A woman in a six-year vegetative state after taking a heroin overdose has made "fantastic steady progress" during a sleeping pill trial, her mother says.
Amy Pickard was severely brain-damaged by a heroin overdose
Amy Pickard, from East Sussex, is one of 300 people worldwide being treated with Zolpidem, an insomnia drug.
In 2006, researchers found that some patients in a vegetative state could be temporarily revived by taking it.
"Within 20 to 25 minutes [of taking the first pill] you could see the change in her face," said her mother, Thelma.
Ms Pickard, 23, experimented with heroin in 2001 and had to be resuscitated twice.
Her mother, from Sedlescombe, East Sussex, said she was not an addict, but she just "got in with the wrong people" through her boyfriend at the time.
Ms Pickard was still a teenager when she collapsed in public toilets in Hastings, and she was also seven months pregnant.
"We don't know exactly what happened, but she had 15 minutes of getting no oxygen to her brain and she suffered brain damage," her mother said.

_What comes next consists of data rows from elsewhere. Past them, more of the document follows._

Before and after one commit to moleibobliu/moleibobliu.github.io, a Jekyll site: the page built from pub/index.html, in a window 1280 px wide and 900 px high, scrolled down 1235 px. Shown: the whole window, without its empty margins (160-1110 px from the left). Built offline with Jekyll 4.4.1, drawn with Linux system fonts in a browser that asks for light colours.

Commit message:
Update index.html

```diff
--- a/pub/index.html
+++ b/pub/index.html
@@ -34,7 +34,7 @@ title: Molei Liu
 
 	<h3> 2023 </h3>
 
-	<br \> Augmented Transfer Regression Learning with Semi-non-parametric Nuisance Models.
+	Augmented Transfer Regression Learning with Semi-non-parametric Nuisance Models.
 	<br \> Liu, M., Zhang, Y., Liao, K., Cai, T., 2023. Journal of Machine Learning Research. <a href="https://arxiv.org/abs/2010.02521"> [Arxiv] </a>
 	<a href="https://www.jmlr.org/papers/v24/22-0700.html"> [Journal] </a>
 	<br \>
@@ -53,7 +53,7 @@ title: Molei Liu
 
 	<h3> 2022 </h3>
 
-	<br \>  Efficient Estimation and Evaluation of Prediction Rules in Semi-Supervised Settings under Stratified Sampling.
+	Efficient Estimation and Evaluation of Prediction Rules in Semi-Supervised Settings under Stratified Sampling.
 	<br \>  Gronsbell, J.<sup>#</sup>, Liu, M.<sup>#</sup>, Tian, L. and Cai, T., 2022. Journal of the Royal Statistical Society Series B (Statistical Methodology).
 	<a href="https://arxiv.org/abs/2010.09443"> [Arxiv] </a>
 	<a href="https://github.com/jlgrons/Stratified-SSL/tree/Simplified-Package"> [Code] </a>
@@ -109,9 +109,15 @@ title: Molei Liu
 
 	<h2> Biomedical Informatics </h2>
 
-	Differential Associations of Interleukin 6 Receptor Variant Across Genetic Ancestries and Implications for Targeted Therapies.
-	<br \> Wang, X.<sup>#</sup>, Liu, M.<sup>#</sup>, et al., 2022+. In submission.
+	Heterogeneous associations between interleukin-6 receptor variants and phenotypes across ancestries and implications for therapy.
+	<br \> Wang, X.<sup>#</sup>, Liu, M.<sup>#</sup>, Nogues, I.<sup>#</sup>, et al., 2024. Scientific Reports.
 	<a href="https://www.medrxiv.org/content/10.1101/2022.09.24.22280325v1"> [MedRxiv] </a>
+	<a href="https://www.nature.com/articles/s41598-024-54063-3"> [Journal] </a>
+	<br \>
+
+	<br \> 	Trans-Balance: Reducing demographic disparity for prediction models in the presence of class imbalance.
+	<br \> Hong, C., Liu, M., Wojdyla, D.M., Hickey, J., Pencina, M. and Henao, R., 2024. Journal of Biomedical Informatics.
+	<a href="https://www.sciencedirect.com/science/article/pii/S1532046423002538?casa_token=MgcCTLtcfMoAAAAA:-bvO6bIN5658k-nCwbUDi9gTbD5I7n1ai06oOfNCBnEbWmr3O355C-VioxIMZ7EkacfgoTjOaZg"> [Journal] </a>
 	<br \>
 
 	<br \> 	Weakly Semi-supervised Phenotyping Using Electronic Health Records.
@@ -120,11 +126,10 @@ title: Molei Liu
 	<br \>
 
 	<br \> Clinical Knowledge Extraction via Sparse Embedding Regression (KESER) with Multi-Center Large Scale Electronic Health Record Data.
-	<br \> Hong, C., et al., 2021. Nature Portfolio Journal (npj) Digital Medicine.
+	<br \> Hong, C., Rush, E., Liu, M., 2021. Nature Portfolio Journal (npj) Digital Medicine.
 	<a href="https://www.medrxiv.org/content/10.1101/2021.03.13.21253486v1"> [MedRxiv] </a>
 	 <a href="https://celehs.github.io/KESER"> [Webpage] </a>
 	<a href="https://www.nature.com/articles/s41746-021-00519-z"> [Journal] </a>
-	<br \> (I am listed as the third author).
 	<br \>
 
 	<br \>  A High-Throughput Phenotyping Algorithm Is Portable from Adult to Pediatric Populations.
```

"Unfortunately we also lost the baby."
A person in Ms Pickard's condition may appear to be awake and have their eyes open, but will show no awareness of their surroundings.
Thelma Pickard embarked on the Zolpidem trial after a visit to South Africa, which was filmed for a documentary called The Waking Pill being broadcast on BBC One on Wednesday.
She went with the programme makers to hear about South African patients given the pill who had then woken up "as if a switch had been flicked".
She said: "I'd actually heard about the pill about two years ago, but thought it wasn't within my grasp, and then it came to find me."
'Profound brain injury'
Her daughter is being cared for at the Raphael Medical Centre, in Hildenborough, Kent, which specialises in a holistic approach to rehabilitation.
And Mrs Pickard said the drug seemed to be having an impact on helping her come out of a state of limbo.
"It's all very, very exciting and my visits to Amy are far more exciting now," Mrs Pickard said.
"She is making fantastic steady progress... she moves so much better now.
"The main thing that you see straight away is with her eyes, she's much more aware and she will actually look around.
"She has a very profound brain injury... but Amy's team feel she's gaining from this pill so we're keeping her on it for as long as [possible]."
South African researchers writing in the NeuroRehabilitation journal in 2006 said three patients treated with Zolpidem had been temporarily revived from a permanent vegetative state.
Mrs Pickard and the BBC documentary team also travelled to the country with the parents of Joanne Douglas, from Prestwick, Ayrshire, Scotland, who has been unable to communicate since lapsing into a coma in 1995.